Human languages are grouped by ‘families’ : Germanic languages, Romance languages, etc. This is depending on their origins and their common characteristics. Programming languages also have ‘families’ based on paradigms : their methodologies allowing them to program using different styles. Different programming languages can represent things in various ways and we use them differently, somewhat like human languages.

With German we use declensions while in French we don’t; in Dutch verbs are often put the end of the sentence, etc. For example, in the block programming language family, instead of writing instructions word by word, we use predetermined block that we assembly end to end. This is used by Scratch and Blockly, for example.

This paradigm was invented to make learning programming easier and is mostly designed for children or beginners. Using the object oriented programming language family, we can represent objects and concepts which can then be manipulated. Java, Python and C++ are examples of these. This paradigm facilitates the representation of processes and is used in many areas, from video games to business management tools.

In the web programming language family, we find a range of very different languages which are used to create and operate websites. The most basic, HTML, works using tags which describe where things should be located (text, images, frames, links, etc.) on a webpage. Every site uses it! Often, developers add CSS, which allows more complex formatting (colours, fonts, etc.).

These days, nearly every site adds Javascript too, also object oriented language, which means that things can be manipulated (images can be moved, videos and animations can be integrated, etc.) to add functionality to sites and make them feel more dynamic.

What are algorithms then ?

The majority of activities aiming to teach programming start by explaining the concept of an algorithm. This is for good reason: programs are collections of algorithms, sometimes very complex. But not all algorithms are programs…

Actually, an algorithm is a series of ordered instructions leading to the completion of a task. They come in many forms, the most common being cooking recipes. A recipe establishes a series of parameters (ingredients), relates a series of steps (cut, knead, cook, etc.) and leads to the completion of a task (preparing a dish).

IT programs are just one of writing, transmitting and using algorithms. These are used to perform highly varied tasks such as sorting, searching, sending data and many more.

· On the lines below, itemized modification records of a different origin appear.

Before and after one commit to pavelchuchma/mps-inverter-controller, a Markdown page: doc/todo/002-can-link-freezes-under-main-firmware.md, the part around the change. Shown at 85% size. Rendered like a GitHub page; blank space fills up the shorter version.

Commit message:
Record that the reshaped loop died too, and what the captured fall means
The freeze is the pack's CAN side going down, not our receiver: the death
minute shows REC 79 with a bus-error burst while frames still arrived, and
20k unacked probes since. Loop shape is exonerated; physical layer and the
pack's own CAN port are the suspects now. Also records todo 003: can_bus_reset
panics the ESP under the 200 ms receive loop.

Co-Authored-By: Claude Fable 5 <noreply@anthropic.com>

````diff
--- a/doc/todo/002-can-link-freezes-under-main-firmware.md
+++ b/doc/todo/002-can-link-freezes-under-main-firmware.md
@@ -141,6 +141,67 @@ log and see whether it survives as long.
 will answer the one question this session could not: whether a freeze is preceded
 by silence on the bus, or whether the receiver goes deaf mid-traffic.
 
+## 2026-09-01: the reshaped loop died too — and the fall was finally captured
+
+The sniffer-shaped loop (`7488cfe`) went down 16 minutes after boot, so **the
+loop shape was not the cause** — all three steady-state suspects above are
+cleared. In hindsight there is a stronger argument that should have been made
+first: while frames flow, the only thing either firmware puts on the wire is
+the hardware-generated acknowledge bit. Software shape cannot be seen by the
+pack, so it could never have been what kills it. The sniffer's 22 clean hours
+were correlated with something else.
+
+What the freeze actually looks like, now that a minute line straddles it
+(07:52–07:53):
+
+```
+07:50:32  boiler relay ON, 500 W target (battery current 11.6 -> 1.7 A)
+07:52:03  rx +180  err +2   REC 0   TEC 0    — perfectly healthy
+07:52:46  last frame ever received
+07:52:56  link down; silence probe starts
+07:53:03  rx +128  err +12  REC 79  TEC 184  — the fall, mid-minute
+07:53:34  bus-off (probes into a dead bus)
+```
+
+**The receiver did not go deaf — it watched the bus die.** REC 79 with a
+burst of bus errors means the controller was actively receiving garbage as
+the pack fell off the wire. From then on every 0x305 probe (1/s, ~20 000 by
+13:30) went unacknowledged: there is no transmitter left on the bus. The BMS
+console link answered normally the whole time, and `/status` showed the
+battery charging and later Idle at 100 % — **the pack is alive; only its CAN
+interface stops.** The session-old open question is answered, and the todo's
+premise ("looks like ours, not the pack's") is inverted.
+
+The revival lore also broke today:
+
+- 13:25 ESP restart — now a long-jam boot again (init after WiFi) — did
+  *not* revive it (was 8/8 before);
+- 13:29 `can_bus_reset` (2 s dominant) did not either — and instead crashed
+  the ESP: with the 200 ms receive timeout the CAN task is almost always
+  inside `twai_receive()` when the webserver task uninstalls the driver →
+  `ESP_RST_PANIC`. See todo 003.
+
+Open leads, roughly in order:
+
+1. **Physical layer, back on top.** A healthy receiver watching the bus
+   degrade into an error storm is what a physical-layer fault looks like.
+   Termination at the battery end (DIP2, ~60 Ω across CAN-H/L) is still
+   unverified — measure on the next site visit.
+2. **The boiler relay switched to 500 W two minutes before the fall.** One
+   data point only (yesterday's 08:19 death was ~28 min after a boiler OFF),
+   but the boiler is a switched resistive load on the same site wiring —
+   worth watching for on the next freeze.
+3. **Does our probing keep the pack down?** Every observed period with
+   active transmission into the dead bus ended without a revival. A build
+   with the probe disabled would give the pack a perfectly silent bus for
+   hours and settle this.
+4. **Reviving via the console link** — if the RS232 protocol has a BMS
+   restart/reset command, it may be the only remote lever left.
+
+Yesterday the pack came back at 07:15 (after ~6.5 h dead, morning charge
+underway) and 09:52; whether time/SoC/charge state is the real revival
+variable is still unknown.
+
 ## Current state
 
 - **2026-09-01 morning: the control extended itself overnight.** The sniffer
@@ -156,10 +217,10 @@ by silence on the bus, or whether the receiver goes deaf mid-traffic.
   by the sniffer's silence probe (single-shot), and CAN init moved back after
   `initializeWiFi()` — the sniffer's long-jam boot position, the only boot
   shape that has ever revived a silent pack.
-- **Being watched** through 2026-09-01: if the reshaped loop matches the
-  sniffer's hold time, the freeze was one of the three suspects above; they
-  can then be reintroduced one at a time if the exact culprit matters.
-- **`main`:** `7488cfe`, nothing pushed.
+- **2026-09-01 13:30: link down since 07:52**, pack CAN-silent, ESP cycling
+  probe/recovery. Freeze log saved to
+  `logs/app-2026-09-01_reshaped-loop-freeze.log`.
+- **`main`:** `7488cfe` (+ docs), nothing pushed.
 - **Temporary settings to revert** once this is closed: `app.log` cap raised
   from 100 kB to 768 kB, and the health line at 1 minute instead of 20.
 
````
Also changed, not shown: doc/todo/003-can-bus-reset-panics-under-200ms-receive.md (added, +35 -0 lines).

And the code ? Coding is in a certain way storing information (for example, the text you are currently reading is coded in English). When we communicate using a method known only by a small number of people, this can be known as a secret code.

In IT, we are constantly storing, manipulating and decoding information, including instructions in programming languages. This is why we often call programs ‘code’ and programmers ‘coders’.

Some further basic ideas in programming

There are a number of concepts that are common to practically every programming language which you will discover as you complete the Scratch tutorials.

These are control structures : elements of code that mean that the feeding of instructions to the computer can be controlled and nuanced.


Very often, our actions depend on several parameters. If the weather is good, you might not take a jumper when you go out. Verifying a condition (‘if…then…’) means that only a part of the code will be executed when a certain condition or conditions are respected. It is also possible to introduce alternative code which would be executed when certain conditions are not used (‘si…then…else [i.e. otherwise]).


When using Scratch or participating in certain offline workshops, you will often need the same instruction to be repeated several times. So as to not write the same code over and over , we can run a loop which will instruct that one part of the code be executed several times (‘repeat…’). The number of times the code will be executed can depend on a condition (‘repeat…until…’), be fixed (‘repeat x times’) or be infinite (‘repeat forever’) and more.